In this solution, a different way to iterate over the elements is given. We keep track of how many sides of a square are formed and what elements are traversed. When a new side is formed, we will again start iterating from zeroth element. I think, this solution avoids the same combinations being selected again, which is the case in other solutions using an sum array of size 4. Repeating again from zeroth element looks like a bad approach but we are doing that only when a side is formed.

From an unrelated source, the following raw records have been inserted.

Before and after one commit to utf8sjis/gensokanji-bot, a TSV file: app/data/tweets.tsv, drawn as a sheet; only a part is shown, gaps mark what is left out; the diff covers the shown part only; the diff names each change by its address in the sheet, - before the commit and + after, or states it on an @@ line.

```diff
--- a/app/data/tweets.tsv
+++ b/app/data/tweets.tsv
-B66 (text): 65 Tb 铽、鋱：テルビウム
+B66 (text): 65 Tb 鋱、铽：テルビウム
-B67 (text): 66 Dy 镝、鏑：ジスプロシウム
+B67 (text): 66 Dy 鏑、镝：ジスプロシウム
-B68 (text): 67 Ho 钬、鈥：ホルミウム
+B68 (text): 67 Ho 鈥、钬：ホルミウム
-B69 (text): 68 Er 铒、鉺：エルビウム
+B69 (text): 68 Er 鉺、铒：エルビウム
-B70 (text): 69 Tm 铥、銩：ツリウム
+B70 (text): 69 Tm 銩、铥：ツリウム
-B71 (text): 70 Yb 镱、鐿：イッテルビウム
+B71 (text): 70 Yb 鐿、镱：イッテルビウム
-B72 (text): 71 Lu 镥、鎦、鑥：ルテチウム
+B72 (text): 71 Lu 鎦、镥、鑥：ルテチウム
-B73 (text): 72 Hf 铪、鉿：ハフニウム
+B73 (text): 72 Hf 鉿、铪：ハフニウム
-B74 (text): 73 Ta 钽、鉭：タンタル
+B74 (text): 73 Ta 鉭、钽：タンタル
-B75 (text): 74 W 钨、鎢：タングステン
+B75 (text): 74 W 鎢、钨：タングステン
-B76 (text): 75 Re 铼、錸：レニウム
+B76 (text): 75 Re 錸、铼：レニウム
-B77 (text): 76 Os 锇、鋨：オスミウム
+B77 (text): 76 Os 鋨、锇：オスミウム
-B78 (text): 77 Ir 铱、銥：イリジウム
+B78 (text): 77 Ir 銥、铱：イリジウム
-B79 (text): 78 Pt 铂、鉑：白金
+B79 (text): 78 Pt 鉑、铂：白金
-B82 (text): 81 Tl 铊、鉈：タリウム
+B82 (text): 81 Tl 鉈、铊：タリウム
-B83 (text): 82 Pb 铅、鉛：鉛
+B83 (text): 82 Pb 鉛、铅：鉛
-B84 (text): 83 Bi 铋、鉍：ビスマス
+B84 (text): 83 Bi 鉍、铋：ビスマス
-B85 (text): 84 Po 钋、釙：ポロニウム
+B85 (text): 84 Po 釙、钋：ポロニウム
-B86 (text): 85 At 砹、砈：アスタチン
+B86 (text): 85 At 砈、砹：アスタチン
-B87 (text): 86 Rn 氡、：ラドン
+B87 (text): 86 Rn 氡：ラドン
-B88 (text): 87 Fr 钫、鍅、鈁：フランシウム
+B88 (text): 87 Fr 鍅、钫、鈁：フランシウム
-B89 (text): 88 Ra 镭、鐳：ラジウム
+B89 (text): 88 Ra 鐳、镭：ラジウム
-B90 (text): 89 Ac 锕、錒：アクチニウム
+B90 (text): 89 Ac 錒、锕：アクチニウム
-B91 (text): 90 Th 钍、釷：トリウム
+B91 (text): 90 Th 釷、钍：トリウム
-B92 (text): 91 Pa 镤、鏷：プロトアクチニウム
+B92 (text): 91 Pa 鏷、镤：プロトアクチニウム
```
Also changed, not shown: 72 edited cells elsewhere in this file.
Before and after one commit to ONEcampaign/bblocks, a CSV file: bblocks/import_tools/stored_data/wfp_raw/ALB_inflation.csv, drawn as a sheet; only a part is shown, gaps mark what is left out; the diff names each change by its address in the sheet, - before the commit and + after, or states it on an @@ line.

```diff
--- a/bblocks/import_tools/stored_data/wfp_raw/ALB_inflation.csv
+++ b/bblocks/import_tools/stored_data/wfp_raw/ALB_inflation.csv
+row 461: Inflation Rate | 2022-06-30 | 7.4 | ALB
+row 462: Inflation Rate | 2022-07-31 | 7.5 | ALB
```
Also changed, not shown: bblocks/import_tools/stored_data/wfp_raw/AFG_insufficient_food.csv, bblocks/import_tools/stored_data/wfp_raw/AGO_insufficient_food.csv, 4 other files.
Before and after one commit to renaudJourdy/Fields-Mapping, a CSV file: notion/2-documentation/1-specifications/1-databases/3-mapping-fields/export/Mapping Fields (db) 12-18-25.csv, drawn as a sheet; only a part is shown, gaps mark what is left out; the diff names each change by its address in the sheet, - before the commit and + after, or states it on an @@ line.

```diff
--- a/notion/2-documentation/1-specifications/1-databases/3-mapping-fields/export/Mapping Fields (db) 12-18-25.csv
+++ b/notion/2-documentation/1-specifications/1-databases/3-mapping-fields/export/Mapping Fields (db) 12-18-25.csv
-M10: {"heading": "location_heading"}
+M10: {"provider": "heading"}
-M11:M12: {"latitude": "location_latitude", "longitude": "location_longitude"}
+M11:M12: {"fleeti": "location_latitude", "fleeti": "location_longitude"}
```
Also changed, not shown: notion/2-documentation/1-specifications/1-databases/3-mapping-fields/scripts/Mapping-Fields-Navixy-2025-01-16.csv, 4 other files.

For example, given [2,1,1,2,3,3,4], we know subset [2,1,1] is a bad choice but this will be chosen 4 times in solutions which use sum array. This solution avoids that.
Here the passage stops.